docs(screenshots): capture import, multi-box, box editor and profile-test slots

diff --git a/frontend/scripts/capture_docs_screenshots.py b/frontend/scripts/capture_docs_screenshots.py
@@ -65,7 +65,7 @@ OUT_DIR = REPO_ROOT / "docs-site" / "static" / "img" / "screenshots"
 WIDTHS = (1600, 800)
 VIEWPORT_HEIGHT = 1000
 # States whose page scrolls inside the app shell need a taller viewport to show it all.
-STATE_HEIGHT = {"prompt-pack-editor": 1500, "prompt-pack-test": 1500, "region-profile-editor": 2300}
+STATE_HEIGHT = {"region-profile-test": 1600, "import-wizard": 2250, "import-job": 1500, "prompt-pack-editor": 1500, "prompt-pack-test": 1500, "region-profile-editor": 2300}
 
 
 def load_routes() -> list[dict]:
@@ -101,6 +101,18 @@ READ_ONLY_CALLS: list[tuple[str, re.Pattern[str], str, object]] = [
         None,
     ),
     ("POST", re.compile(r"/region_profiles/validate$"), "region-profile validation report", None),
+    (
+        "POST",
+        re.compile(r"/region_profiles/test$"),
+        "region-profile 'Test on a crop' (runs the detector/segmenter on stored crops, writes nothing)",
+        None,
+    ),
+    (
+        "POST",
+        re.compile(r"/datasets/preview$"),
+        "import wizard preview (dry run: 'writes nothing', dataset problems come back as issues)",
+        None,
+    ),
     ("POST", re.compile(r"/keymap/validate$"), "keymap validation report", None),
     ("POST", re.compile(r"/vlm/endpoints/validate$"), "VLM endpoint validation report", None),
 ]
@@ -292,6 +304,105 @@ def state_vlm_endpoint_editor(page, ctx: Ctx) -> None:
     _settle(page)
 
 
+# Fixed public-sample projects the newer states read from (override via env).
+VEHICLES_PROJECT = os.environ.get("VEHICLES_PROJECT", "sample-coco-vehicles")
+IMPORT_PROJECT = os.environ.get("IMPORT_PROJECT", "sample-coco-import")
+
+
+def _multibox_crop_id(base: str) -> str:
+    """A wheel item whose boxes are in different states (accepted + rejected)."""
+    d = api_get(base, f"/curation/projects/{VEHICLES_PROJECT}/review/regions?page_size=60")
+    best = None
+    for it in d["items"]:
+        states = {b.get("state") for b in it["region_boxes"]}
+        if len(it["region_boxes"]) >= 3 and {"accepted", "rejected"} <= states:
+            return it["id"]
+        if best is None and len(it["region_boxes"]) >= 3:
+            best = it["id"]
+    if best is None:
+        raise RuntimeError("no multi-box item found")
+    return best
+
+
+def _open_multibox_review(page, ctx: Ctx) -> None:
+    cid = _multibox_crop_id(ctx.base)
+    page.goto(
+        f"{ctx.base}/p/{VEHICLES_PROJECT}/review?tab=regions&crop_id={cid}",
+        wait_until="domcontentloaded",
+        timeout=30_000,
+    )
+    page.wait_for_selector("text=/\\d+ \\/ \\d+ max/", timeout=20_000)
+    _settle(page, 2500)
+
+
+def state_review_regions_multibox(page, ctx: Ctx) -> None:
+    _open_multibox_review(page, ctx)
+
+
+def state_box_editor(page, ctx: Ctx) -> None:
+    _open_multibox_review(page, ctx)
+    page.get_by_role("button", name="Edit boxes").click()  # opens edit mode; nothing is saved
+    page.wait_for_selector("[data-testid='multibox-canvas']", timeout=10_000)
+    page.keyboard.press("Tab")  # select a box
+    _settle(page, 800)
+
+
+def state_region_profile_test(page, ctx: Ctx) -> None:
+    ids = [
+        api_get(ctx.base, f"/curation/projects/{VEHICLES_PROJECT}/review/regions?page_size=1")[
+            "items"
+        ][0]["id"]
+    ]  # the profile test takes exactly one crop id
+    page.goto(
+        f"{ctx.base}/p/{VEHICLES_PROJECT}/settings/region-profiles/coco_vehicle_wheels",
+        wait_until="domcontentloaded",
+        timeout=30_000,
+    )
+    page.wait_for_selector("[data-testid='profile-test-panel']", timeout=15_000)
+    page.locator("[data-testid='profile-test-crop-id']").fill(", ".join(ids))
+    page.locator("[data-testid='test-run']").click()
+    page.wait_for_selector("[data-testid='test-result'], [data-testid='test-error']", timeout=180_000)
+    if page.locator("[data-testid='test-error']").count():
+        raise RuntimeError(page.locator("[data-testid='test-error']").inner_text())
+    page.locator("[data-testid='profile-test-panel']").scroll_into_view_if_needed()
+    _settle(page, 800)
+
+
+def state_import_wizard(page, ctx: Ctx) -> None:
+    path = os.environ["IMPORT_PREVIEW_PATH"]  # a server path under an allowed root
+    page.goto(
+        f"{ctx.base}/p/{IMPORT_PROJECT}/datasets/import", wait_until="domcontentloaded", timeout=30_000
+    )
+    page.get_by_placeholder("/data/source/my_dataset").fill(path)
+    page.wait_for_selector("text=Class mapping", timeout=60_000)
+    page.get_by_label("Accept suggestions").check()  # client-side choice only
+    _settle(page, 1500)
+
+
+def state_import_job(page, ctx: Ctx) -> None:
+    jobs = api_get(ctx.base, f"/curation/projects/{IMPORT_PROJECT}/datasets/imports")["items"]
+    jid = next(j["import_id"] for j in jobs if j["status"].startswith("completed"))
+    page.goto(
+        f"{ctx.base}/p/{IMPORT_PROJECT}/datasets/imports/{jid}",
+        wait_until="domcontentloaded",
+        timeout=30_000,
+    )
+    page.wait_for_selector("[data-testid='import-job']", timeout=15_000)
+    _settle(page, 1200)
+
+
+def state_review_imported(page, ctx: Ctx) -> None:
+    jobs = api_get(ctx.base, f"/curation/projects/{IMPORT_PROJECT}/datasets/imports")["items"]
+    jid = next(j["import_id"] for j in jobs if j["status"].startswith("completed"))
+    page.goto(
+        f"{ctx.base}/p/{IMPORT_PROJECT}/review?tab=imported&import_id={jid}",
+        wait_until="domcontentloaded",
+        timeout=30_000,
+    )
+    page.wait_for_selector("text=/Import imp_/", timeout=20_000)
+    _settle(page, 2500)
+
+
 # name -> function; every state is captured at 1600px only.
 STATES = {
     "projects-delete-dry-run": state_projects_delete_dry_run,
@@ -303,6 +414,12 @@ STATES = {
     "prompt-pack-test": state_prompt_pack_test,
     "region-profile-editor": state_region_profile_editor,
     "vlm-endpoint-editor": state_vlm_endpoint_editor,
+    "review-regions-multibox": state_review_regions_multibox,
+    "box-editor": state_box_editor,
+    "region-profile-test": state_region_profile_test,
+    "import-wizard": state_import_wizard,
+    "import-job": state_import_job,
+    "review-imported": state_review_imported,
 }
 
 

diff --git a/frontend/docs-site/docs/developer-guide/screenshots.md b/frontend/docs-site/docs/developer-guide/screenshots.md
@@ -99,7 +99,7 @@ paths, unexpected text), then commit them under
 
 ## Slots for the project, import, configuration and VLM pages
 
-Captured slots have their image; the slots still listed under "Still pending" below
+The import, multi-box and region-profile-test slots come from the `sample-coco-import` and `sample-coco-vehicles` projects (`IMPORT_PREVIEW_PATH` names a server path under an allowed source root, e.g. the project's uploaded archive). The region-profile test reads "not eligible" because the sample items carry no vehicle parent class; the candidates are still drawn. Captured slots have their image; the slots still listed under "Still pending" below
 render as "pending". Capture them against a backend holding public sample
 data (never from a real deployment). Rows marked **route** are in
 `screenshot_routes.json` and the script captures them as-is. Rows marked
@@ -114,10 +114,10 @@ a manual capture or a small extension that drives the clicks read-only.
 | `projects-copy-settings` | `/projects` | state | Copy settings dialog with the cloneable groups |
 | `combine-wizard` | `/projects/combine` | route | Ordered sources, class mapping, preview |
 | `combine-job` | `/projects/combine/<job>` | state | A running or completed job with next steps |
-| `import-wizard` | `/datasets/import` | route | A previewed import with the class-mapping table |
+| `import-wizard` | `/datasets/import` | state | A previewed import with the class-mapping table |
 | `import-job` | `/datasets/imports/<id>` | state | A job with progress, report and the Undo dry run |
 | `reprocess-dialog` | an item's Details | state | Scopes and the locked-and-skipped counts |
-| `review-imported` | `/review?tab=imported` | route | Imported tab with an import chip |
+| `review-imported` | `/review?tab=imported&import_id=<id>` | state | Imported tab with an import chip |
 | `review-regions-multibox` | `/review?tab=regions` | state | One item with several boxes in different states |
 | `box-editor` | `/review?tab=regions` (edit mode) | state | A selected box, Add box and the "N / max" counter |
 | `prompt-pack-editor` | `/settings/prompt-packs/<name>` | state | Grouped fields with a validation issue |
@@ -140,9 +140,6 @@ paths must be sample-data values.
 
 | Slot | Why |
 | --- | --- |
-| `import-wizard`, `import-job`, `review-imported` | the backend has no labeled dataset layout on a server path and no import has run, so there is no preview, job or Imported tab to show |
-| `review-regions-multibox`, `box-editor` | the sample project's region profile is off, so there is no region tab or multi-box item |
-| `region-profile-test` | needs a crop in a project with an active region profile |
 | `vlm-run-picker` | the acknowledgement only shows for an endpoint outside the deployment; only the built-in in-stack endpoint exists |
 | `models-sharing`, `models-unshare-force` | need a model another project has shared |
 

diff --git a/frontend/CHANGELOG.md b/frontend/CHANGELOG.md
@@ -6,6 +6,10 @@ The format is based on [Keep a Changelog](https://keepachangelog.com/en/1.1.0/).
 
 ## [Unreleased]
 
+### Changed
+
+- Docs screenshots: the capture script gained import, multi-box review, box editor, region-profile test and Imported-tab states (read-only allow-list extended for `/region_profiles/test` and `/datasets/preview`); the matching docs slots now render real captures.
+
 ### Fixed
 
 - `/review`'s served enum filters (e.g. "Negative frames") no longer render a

● Aim of the exercise: Using the data above, extract exactly the lines from the one that holds "Undo dry run |" to the one that holds "region profile |", both ends included, and no others.

● Written response:
 | `import-job` | `/datasets/imports/<id>` | state | A job with progress, report and the Undo dry run |
 | `reprocess-dialog` | an item's Details | state | Scopes and the locked-and-skipped counts |
-| `review-imported` | `/review?tab=imported` | route | Imported tab with an import chip |
+| `review-imported` | `/review?tab=imported&import_id=<id>` | state | Imported tab with an import chip |
 | `review-regions-multibox` | `/review?tab=regions` | state | One item with several boxes in different states |
 | `box-editor` | `/review?tab=regions` (edit mode) | state | A selected box, Add box and the "N / max" counter |
 | `prompt-pack-editor` | `/settings/prompt-packs/<name>` | state | Grouped fields with a validation issue |
@@ -140,9 +140,6 @@ paths must be sample-data values.
 
 | Slot | Why |
 | --- | --- |
-| `import-wizard`, `import-job`, `review-imported` | the backend has no labeled dataset layout on a server path and no import has run, so there is no preview, job or Imported tab to show |
-| `review-regions-multibox`, `box-editor` | the sample project's region profile is off, so there is no region tab or multi-box item |
-| `region-profile-test` | needs a crop in a project with an active region profile |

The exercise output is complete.